SC blocks commercial release of GM mustard

The Supreme Court on Friday asked the government not to commercially release genetically modified (GM) mustard crop after the latter said that it is still in the process of taking public opinion on the issue.

A bench headed by Chief Justice T S Thakur said the Centre will not commercially release the GM mustard crop till 17 October when it will hear the matter in detail.

Refuting the allegation that sowing of the seeds was being done without relevant tests, additional solicitor general Tushar Mehta assured the court that no commercial release of the seeds will be done till 17 October and views and suggestions of the public would be taken and put up before the appraisal committee before releasing them.

Counsel Prashant Bhushan, appearing for campaigner Aruna Rodrigues, alleged that the Centre is sowing the seeds in various fields and said the bio-safety dossier has to be put on website but this has not been done yet. He alleged that without doing relevant tests, they were carrying out field trials of the crop and sought a 10-year moratorium on them.

In an application filed in an ongoing case relating to GM seeds in the country, Rodrigues has sought prohibition of open field trials and commercial release of Herbicide Tolerant (HT) crops including HT Mustard Dhara Mustard Hybrid (DMH) 11 and its parent lines / variants.

On Thursday, the environment ministry's Genetic Engineering Appraisal Committee (GEAC) sent all the comments received on bio-safety report on the environment release of GM mustard to the concern panel for further evaluation.

 ''All the comments received by the GEAC secretariat have been sent to the sub-committee for further examination. After evaluating all the comments, the sub-committee has been requested to submit their report to GEAC,'' an official statement of the ministry has said.

A technical sub-committee set up by GEAC in its report a month back had concluded that a GM mustard seed variety developed by scientists of Delhi university, was 'safe' for both human and animal health.

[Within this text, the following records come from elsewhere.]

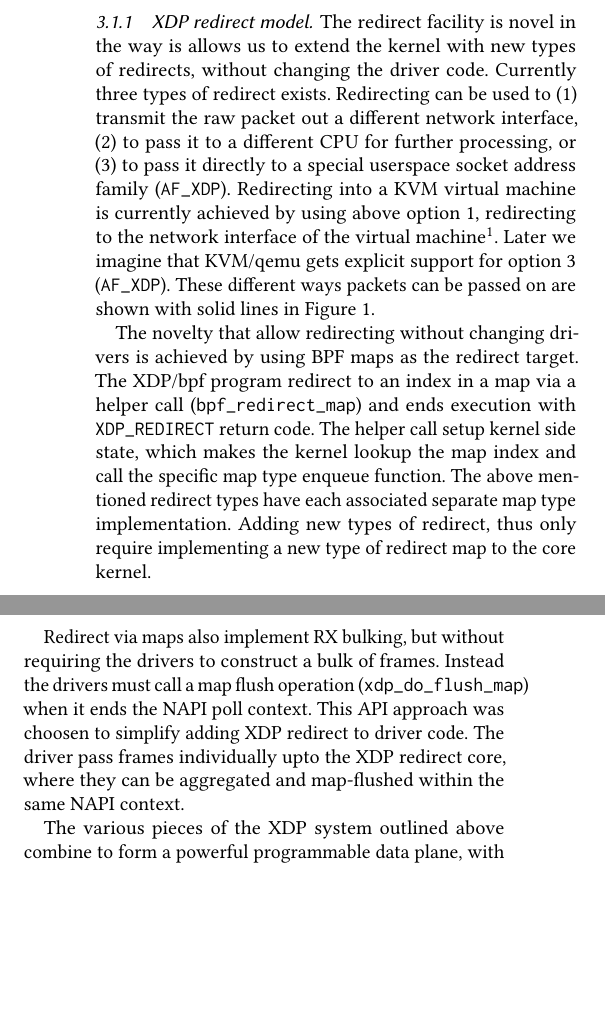
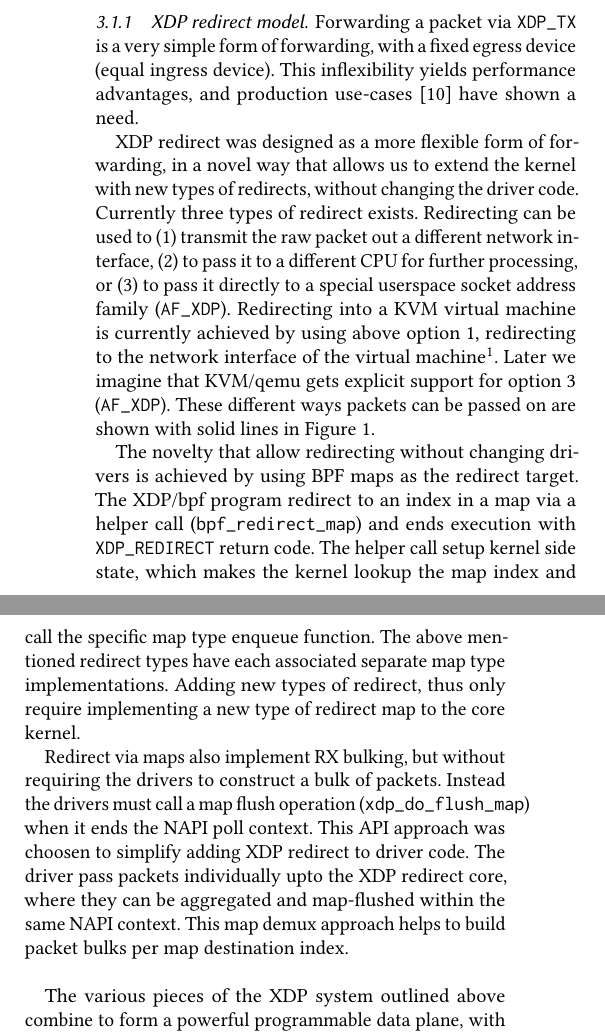
Before and after one commit to tohojo/xdp-paper, a LaTeX paper (xdp-paper.tex): two parts of the columns of page 5 of 14, joined at a grey line, cut at the place of the change, the shorter picture padded with empty space. Compiled offline with pdfLaTeX.

Commit message:
Write on: section "XDP redirect model"
Signed-off-by: Jesper Dangaard Brouer <brouer@redhat.com>

```diff
--- a/xdp-paper.tex
+++ b/xdp-paper.tex
@@ -418,12 +418,14 @@ lookups for common tasks.
 \subsubsection{XDP redirect model}
 \label{sec:redir}
 
-% TODO: Explain what redirect is a sorting problem, and there for more advanted
-% than XDP_TX.... this fits better as an intro to a separate section about
-% redirect.
+Forwarding a packet via \texttt{XDP\_TX} is a very simple form of forwarding,
+with a fixed egress device (equal ingress device).  This inflexibility yields
+performance advantages, and production use-cases~\cite{katran} have shown a
+need.
 
-The redirect facility is novel in the way is allows us to extend the kernel with
-new types of redirects, without changing the driver code.
+XDP redirect was designed as a more flexible form of forwarding, in a novel way
+that allows us to extend the kernel with new types of redirects, without
+changing the driver code.
 %
 Currently three types of redirect exists.  Redirecting can be used to (1)
 transmit the raw packet out a different network interface, (2) to pass it to
@@ -445,18 +447,19 @@ map via a helper call (\texttt{bpf\_redirect\_map}) and ends execution with
 \texttt{XDP\_REDIRECT} return code. The helper call setup kernel side state,
 which makes the kernel lookup the map index and call the specific map type
 enqueue function.  The above mentioned redirect types have each associated
-separate map type implementation.  Adding new types of redirect, thus only
+separate map type implementations.  Adding new types of redirect, thus only
 require implementing a new type of redirect map to the core kernel.
 
 Redirect via maps also implement RX bulking, but without requiring the drivers
-to construct a bulk of frames.  Instead the drivers must call a map flush
+to construct a bulk of packets.  Instead the drivers must call a map flush
 operation (\texttt{xdp\_do\_flush\_map}) when it ends the NAPI poll context.
 This API approach was choosen to simplify adding XDP redirect to driver code.
-The driver pass frames individually upto the XDP redirect core, where they can
-be aggregated and map-flushed within the same NAPI context.
+The driver pass packets individually upto the XDP redirect core, where they can
+be aggregated and map-flushed within the same NAPI context.  This map demux
+approach helps to build packet bulks per map destination index.
+\\
 
-
-
+% Section summary:
 The various pieces of the XDP system outlined above combine to form a powerful
 programmable data plane, with integration into the Linux kernel aiding
 deployment on existing systems. The following sections describe the eBPF virtual
```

This is the first proposal for allowing GM food crops that has come up before the Modi government after the previous UPA government had put a moratorium on commercial cultivation of Bt brinjal in 2010. Currently, Bt cotton is the only GM crop allowed for commercial cultivation.

According to the Rodrigues, the GMO story in India has been illegal from its inception, ie the commercialisation of Bt cotton in 2002. ''The Bt brinjal episode is a test case … of fraud in that studies said to have been done were not done, oversight covertly negligent and commercial approval still given; a decision overturned by the sanity of erstwhile environment minister Jairam Ramesh,'' he said.

But there is nothing that begins to match the breath-taking fraud of the agronomic testing of HT DMH11 and its 2 parental HT GMOs, Rodrigues said, adding that ''any remaining inhibitions of maintaining a semblance of regulatory oversight have been discarded by our regulators and relevant ministries … these matters require criminal prosecution.''

''…the commercial approval of 3 HT Mustard GMOs has been unbelievably rapid and un-nerving. We are in dire straits,'' Bhushan said.

 All this exposes the ''serious cover-up, even fraud in global norms of risk assessment of GMOs, emanating from the USA, and which has had direct repercussions on India. HT DMH 11 is full evidence of this fact,'' he said.